My front hydrangeas look weird. I don’t know anything about hydrangeas, just that there were some here when we bought the place. The first fall, my mom claims she cut them back (I don’t remember this but, if she says she did, she probably did). So, we had like, I don’t know, five blooms last year. Very disappointing.

And so we didn’t do anything to the last year. I didn’t know when to trim them, so we didn’t trim them. But I thought you had to trim them to force them to bloom. So, I was worried we’d have yet another year of no blooms (really, I should write a column called “the idiot gardener” with the theme being “If I can fuck up this bad and still have plants, so can you!”).

But now, we’re at this weird point where we’re clearly going to have some blooms. I see buds on the hydrangeas. But I also have these sticks sticking up through the green leaves from last year. And I’m still a little like “Oh god, what do I do about/with my hydrangeas?”

So, now we switch over to NM’s advice about the nandina. I have learned, since mentioning that I have a nandina, that gardeners have firm feelings about them–either love or hate. There is no middle ground. But, in spite of people’s feelings, everyone seems to admire their ability to rebound from whatever dumbass thing you do to them.

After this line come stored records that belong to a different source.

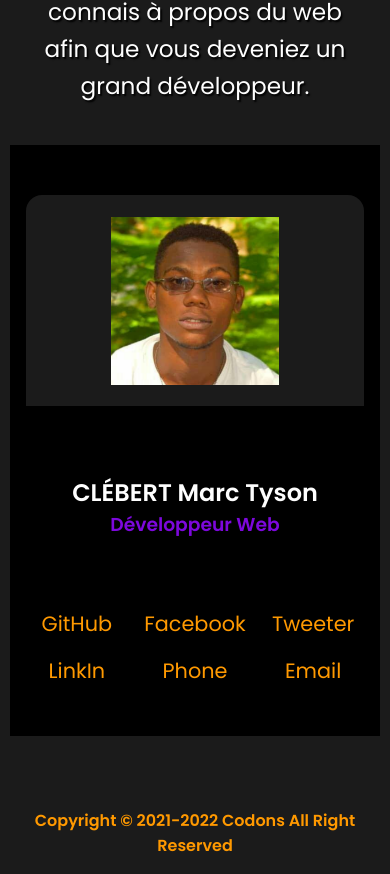
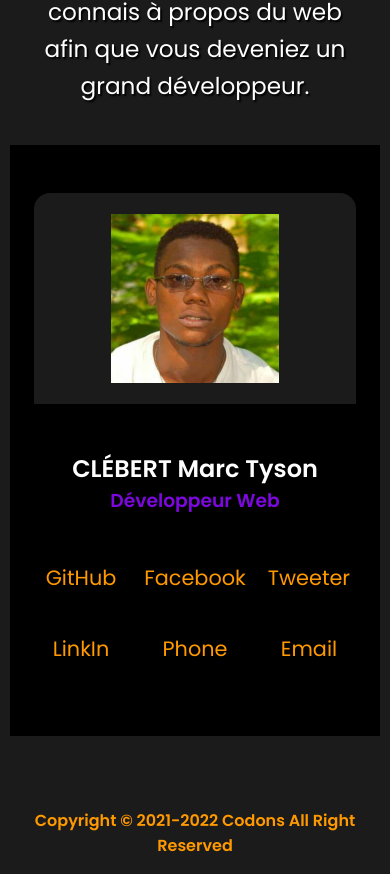
Before and after one commit to Tyson-9-Tech/Codons, a plain HTML site: page pages/about.html in a window 390 px wide. Shown: the part 891-1765 px from the top of the page. Drawn offline with Linux system fonts and the light colour scheme; a web font is replaced by a local one.

Commit message:
Initialisation du projet

```diff
--- a/css/about.css
+++ b/css/about.css
@@ -152,7 +152,7 @@
         display: flex;
         flex-direction: column;
         justify-content: space-around;
-        padding: 1rem;
+        padding: 1.5rem;
         min-height: 50vh;
         margin: 0 auto;
     }
@@ -185,8 +185,11 @@
     }
 
     .cardInfos{
+        width: 100%;
+        min-height: 15vh;
         display: grid;
         grid-template-columns: 1fr 1fr 1fr;
+        grid-template-rows: 1fr 1fr;
         text-align: center;
         grid-gap: 1rem;
         font-size: calc(.3rem + 16px);
```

So, the first year, Mom and I cut the fuck out of the nandina and it promptly got even by dropping all its leaves, sulking, pretending like it might die, and then growing three gangly long branches that stretched all over the front of the house like an angry muppet. This spring, I took NM’s advice and I went in and cut out about a 1/3 of the canes at the ground (in the future, I plan to only do 1/4,  but the nandina was in need of some drastic revitalization). I cut the oldest, thickest looking canes, except for a couple, which I plan to get next year. Then I gave the whole thing a nice shape that I thought it could grow into.

And what do you know?

My nandina looks great. I had no great leaf dropping and it’s filled out nicely.

(On a side note, I really love my nandina, and I have to think that anyone who likes to take a lot of pictures of plants that look really interesting in a lot of circumstances would enjoy having one as well).

So, back to the hydrangeas. It turns out that you don’t have to trim them to make them bloom. In fact, in general, you can just leave them alone to do their thing. Now that I know that those dead sticks really are dead, I can go in and cut them out for aesthetics and eye-poking reasons.

But! If my hydrangeas are old (which I think we can assume mine are) or if they’re in a place where they need to be kept kind of small (which mine kind of are), I can go in this summer and prune about a 1/3 of the stems to the ground! I can use my mad nandina skills on my hydrangea!

I’m feeling pretty darn excited about this.

Because I am a nerd.

Ha!